NASCAR honors fallen soldiers, families in Coca-Cola 600

With the Coca-Cola 600 falling on Memorial Day weekend, every NASCAR driver will honor a fallen soldier with 600 Miles of Remembrance campaign

John K Harrelson—NKP
Monster Energy NASCAR Cup Series

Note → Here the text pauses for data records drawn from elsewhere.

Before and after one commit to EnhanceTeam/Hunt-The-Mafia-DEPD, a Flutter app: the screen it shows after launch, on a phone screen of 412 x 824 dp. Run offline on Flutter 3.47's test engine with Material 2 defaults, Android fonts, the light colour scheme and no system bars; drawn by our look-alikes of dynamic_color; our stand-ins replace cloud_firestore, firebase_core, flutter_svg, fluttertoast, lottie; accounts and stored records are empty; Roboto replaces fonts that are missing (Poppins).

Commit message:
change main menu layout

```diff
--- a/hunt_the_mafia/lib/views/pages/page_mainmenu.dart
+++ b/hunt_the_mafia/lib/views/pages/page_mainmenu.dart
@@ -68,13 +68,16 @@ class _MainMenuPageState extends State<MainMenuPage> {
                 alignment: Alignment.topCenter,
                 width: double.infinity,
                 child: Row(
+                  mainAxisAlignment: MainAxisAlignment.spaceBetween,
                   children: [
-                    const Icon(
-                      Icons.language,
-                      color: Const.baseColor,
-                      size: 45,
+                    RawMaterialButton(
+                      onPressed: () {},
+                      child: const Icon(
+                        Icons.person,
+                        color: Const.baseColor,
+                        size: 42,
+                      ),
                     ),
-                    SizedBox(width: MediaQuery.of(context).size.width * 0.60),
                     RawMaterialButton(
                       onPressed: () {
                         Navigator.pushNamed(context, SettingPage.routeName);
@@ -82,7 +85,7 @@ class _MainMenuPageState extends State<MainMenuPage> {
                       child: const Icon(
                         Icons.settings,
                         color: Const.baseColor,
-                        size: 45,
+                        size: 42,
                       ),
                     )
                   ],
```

CHARLOTTE — There is no limit to the amount a fallen soldier should be honored. However, NASCAR is attempting to go above and beyond to make sure these brave men, women and their families are represented on and off the track on Memorial Day weekend.For the last several years, NASCAR drivers have displayed a fallen soldier’s name in place of their own across the top of the windshield for the Coca-Cola 600. Emblazoned with stars and stripes on the side, the names can be clearly read on every car on the night before Memorial Day.Several cars will have names of fallen soldiers submitted by their families with no personal ties to the sport or teams. A few, however, have a special connection to the teams themselves.One case of this is Paul Menard’s car, which will feature the name of Lloyd Harold Tussey. The Navy Petty Officer 3rd Class is the great uncle of Troy Tussey, a shop mechanic on the No. 3 car for Richard Childress Racing, and was killed in the battle at Pearl Harbor on Dec. 7, 1941.Lloyd was aboard the USS Arizona when it was shot down by Japanese war planes. Tussey, who was fascinated by electricity — something his family didn’t have — growing up before joining the military to work as an Electrician’s Mate, was 25 years old and only six months away from being honorably discharged when he was killed.”I wish I had a chance to know him,” Troy said. “My dad was named after him. I was named after him. My son is named after him. We all carry the same middle and last name that he had with pride.”Unlike many of the names on the cars this weekend, Lloyd was also born in North Carolina. The Lexington native had plans to move back to N.C. once he was discharged and hoped to see the world, but never got the opportunity.More than 75 years after his passing, Tussey’s last name is still being carried proudly with Troy’s contributions to a sport that does so much for the military and their families. Simply seeing his great uncle’s name and his own last name across the windshield “Memorial Day has always been just a holiday, but after seeing my namesake on the No. 27 car it makes me realize what my great uncle means to me,” Troy said. “He died serving our country and what a wonderful sacrifice he made.”Prior to the race on Sunday night, Troy plans to honor his great uncle at a special memorial service. Troy will head to Beulah Church, located in Welcome, N.C. — hometown of Dillon and just outside of Lexington — to put a flag out in his honor at the church.The 225-year-old church honors Tussey each year during a Memorial Day service where they have a marker specifically for him. Though his remains were never recovered following the attack at Pearl Harbor, the marker gives Troy and his family a place to remember his life.Troy’s first attempt to have his great uncle’s name on a windshield was denied by NASCAR last season, but he learned more about him than he’d known his entire life prior to the submission. Getting a chance to see his name on the track in a sport he’s poured his life into is even more impactful than he imagined.”I’ve been to the memorial at Washington, D.C. and seen his name among the other fallen soldiers,” Troy explained, “But nothing like this. … Having his name on the track for the Coca-Cola 600 and knowing that I had something to do with it is really special.”